The latest, a video on, purported to show a rebel militant in Syria claiming to have chemical weapons, and saying he's willing to target women and children. The video, which has not been able to independently authenticate, only adds to the confusion over which side has the moral high ground and the reasons for U.S. military action in Syria.

President Obama and Secretary of State John Kerry made the case for American involvement based on evidence they claim shows Syrian President Bashar al-Assad's regime using chemical weapons against hundreds of children, and others. Videos were released to the media and seemed to show children disoriented, crying and writhing around in pain on makeshift cots.

Few outside the Assad regime and its closest allies have challenged American claims that the Syrian government was most likely behind the attack. But the powerful images which shaped the early case for a military mission are being countered with videos showing deadly and questionable acts on the other side. 

Multiple requests seeking comment on the videos to 21 lawmakers who were initially vocal about supporting a strike were not returned.

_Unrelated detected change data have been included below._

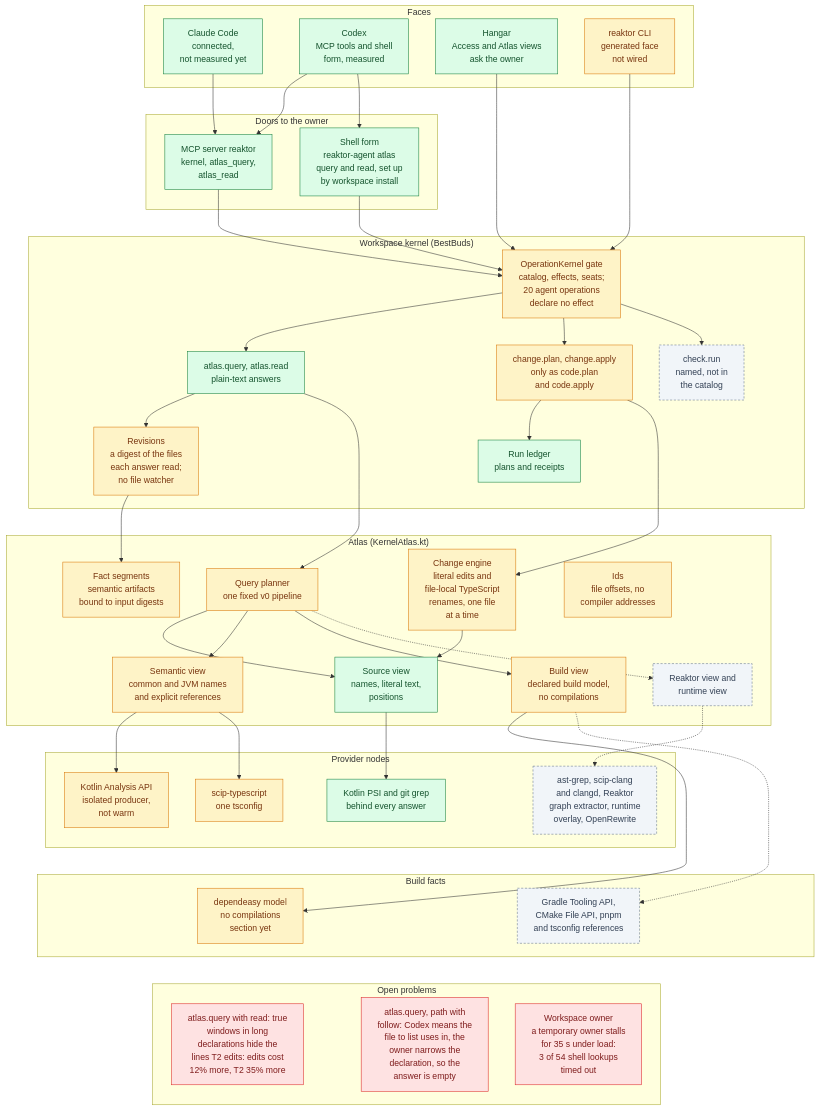
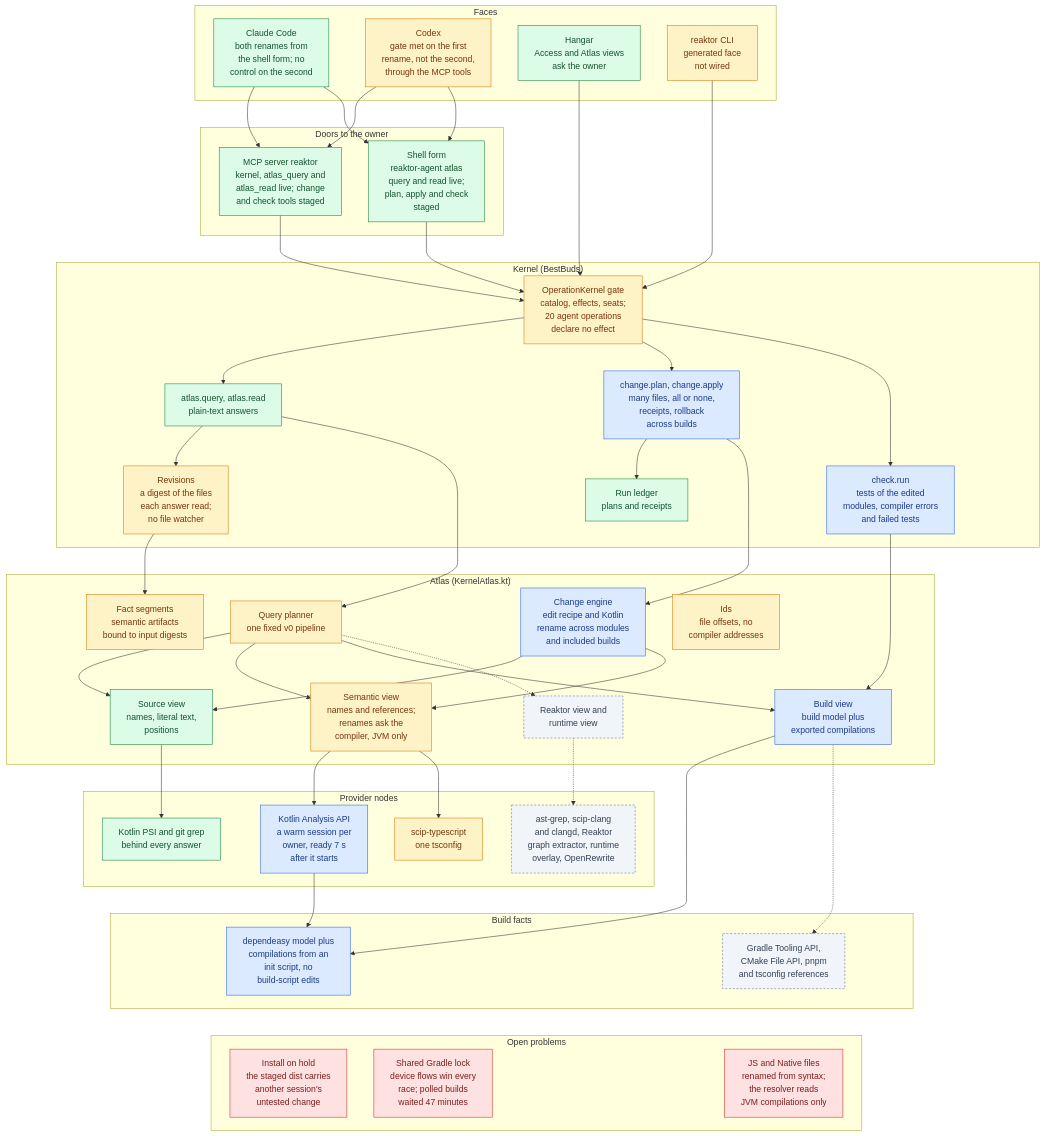
One commit to shibasis0801/reaktor changed the first of 5 diagrams in plans/atlas-hld.md. Above: the diagram before and after it, drawn with Mermaid. The commit also changed other lines of this file, not shown here.

First line of the commit message:
Record the Atlas completion gate in the HLD

````diff
--- a/plans/atlas-hld.md
+++ b/plans/atlas-hld.md
@@ -21,49 +21,50 @@
 ```mermaid
 flowchart TB
     subgraph faces["Faces"]
-        claude["Claude Code<br/>connected,<br/>not measured yet"]
-        codex["Codex<br/>MCP tools and shell<br/>form, measured"]
+        claude["Claude Code<br/>both renames from<br/>the shell form; no<br/>control on the second"]
+        codex["Codex<br/>gate met on the first<br/>rename, not the second,<br/>through the MCP tools"]
         hangar["Hangar<br/>Access and Atlas views<br/>ask the owner"]
         cli["reaktor CLI<br/>generated face<br/>not wired"]
     end
     subgraph doors["Doors to the owner"]
-        mcp["MCP server reaktor<br/>kernel, atlas_query,<br/>atlas_read"]
-        shell["Shell form<br/>reaktor-agent atlas<br/>query and read, set up<br/>by workspace install"]
+        mcp["MCP server reaktor<br/>kernel, atlas_query and<br/>atlas_read live; change<br/>and check tools staged"]
+        shell["Shell form<br/>reaktor-agent atlas<br/>query and read live;<br/>plan, apply and check<br/>staged"]
     end
-    subgraph kernelBox["Workspace kernel (BestBuds)"]
+    subgraph kernelBox["Kernel (BestBuds)"]
         gate["OperationKernel gate<br/>catalog, effects, seats;<br/>20 agent operations<br/>declare no effect"]
         atlasOps["atlas.query, atlas.read<br/>plain-text answers"]
-        changeOps["change.plan, change.apply<br/>only as code.plan<br/>and code.apply"]
-        checkRun["check.run<br/>named, not in<br/>the catalog"]
+        changeOps["change.plan, change.apply<br/>many files, all or none,<br/>receipts, rollback<br/>across builds"]
+        checkRun["check.run<br/>tests of the edited<br/>modules, compiler errors<br/>and failed tests"]
         ledger["Run ledger<br/>plans and receipts"]
         revisions["Revisions<br/>a digest of the files<br/>each answer read;<br/>no file watcher"]
     end
     subgraph atlasBox["Atlas (KernelAtlas.kt)"]
         planner["Query planner<br/>one fixed v0 pipeline"]
-        engine["Change engine<br/>literal edits and<br/>file-local TypeScript<br/>renames, one file<br/>at a time"]
+        engine["Change engine<br/>edit recipe and Kotlin<br/>rename across modules<br/>and included builds"]
         identity["Ids<br/>file offsets, no<br/>compiler addresses"]
         segments["Fact segments<br/>semantic artifacts<br/>bound to input digests"]
         sourceView["Source view<br/>names, literal text,<br/>positions"]
-        semanticView["Semantic view<br/>common and JVM names<br/>and explicit references"]
-        buildView["Build view<br/>declared build model,<br/>no compilations"]
+        semanticView["Semantic view<br/>names and references;<br/>renames ask the<br/>compiler, JVM only"]
+        buildView["Build view<br/>build model plus<br/>exported compilations"]
         laterViews["Reaktor view and<br/>runtime view"]
     end
     subgraph providers["Provider nodes"]
         psi["Kotlin PSI and git grep<br/>behind every answer"]
-        kaa["Kotlin Analysis API<br/>isolated producer,<br/>not warm"]
+        kaa["Kotlin Analysis API<br/>a warm session per<br/>owner, ready 7 s<br/>after it starts"]
         ts["scip-typescript<br/>one tsconfig"]
         laterProviders["ast-grep, scip-clang<br/>and clangd, Reaktor<br/>graph extractor, runtime<br/>overlay, OpenRewrite"]
     end
     subgraph buildFacts["Build facts"]
-        dep["dependeasy model<br/>no compilations<br/>section yet"]
+        dep["dependeasy model plus<br/>compilations from an<br/>init script, no<br/>build-script edits"]
         laterBuild["Gradle Tooling API,<br/>CMake File API, pnpm<br/>and tsconfig references"]
     end
     subgraph problems["Open problems"]
-        p1["atlas.query with read: true<br/>windows in long<br/>declarations hide the<br/>lines T2 edits: edits cost<br/>12% more, T2 35% more"]
-        p2["atlas.query, path with<br/>follow: Codex means the<br/>file to list uses in, the<br/>owner narrows the<br/>declaration, so the<br/>answer is empty"]
-        p3["Workspace owner<br/>a temporary owner stalls<br/>for 35 s under load:<br/>3 of 54 shell lookups<br/>timed out"]
+        p1["Install on hold<br/>the staged dist carries<br/>another session's<br/>untested change"]
+        p2["Shared Gradle lock<br/>device flows win every<br/>race; polled builds<br/>waited 47 minutes"]
+        p3["JS and Native files<br/>renamed from syntax;<br/>the resolver reads<br/>JVM compilations only"]
     end
     claude --> mcp
+    claude --> shell
     codex --> mcp
     codex --> shell
     mcp --> gate
@@ -77,6 +78,7 @@
     atlasOps --> revisions
     atlasOps --> planner
     changeOps --> engine
+    checkRun --> buildView
     revisions --> segments
     ledger ~~~ engine
     ledger ~~~ identity
@@ -86,9 +88,11 @@
     planner --> buildView
     planner -.-> laterViews
     engine --> sourceView
+    engine --> semanticView
     sourceView --> psi
     semanticView --> kaa
     semanticView --> ts
+    kaa --> dep
     laterViews -.-> laterProviders
     buildView --> dep
     buildView -.-> laterBuild
@@ -98,11 +102,13 @@
     dep ~~~ p2
     laterBuild ~~~ p3
     classDef live fill:#DCFCE7,stroke:#15803D,color:#14532D
+    classDef built fill:#DBEAFE,stroke:#2563EB,color:#1E3A8A
     classDef partial fill:#FEF3C7,stroke:#D97706,color:#78350F
     classDef problem fill:#FEE2E2,stroke:#DC2626,color:#7F1D1D
     classDef later fill:#F1F5F9,stroke:#64748B,color:#334155,stroke-dasharray: 4 3
-    class claude,codex,hangar,mcp,shell,atlasOps,ledger,sourceView,psi live
-    class cli,gate,changeOps,revisions,planner,engine,identity,segments,semanticView,buildView,kaa,ts,dep partial
+    class claude,hangar,mcp,shell,atlasOps,ledger,sourceView,psi live
+    class changeOps,checkRun,engine,buildView,kaa,dep built
+    class codex,cli,gate,revisions,planner,identity,segments,semanticView,ts partial
     class p1,p2,p3 problem
-    class checkRun,laterViews,laterProviders,laterBuild later
+    class laterViews,laterProviders,laterBuild later
 ```
````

The list includes: Sen. John McCain, R-Ariz., House Speaker John Boehner, R-Ohio, and House Minority Leader Nancy Pelosi. 

On Thursday, Fox News reported on another video posted on a pro-Syrian regime website showing rebel commanders talking about their own “red line” after the government launched a chemical attack against civilians in August.

Obama had used the phrase “red line” last year to describe any use of chemical weapons in Syria. 

The video was analyzed by Fox News Middle East specialist Walid Phares, as well as a separate Pentagon expert. According to both sources, one of the men in the video is identified as a deputy to General Salim Idris, leader of the Free Syrian Army, the same group some members of Congress hailed as a moderate in their push for U.S. action.

Yigal Carmon, the president of the Middle East Media Research Institute, who also reviewed the tape, said, "The message is if the West doesn't act, we (the rebels) too will have no red lines, and will use chemical weapons."

If authentic, the videos could cause problems for the administration as it argues the Assad regime -- and the Assad regime alone -- must be punished for violating "international norms" with the use of chemical weapons. 

On Thursday, The New York Times  published a front-page story as well as an online video smuggled out of Syria showing rebel fighters executing seven unarmed government soldiers.

The footage shows Syrian rebels holding firearms and standing over seven shirtless, kneeling male prisoners with their hands tied behind their backs and their heads pressed to the ground. The video goes to black as the men are executed one by one.

Idris, speaking to Fox News via Skype from an undisclosed location on Friday, said the footage was a year old and didn’t reflect the majority of rebels.  

Still, Obama seemed resolved in his decision to push forward with a strike.

"There are times where we have to make hard choices if we're going to stand up for the things we care about," Obama said at a press conference in St. Petersburg, Russia, during the G-20 global economic summit Friday. "I was under no illusions when I embarked on this path, but I think it's the right thing to do."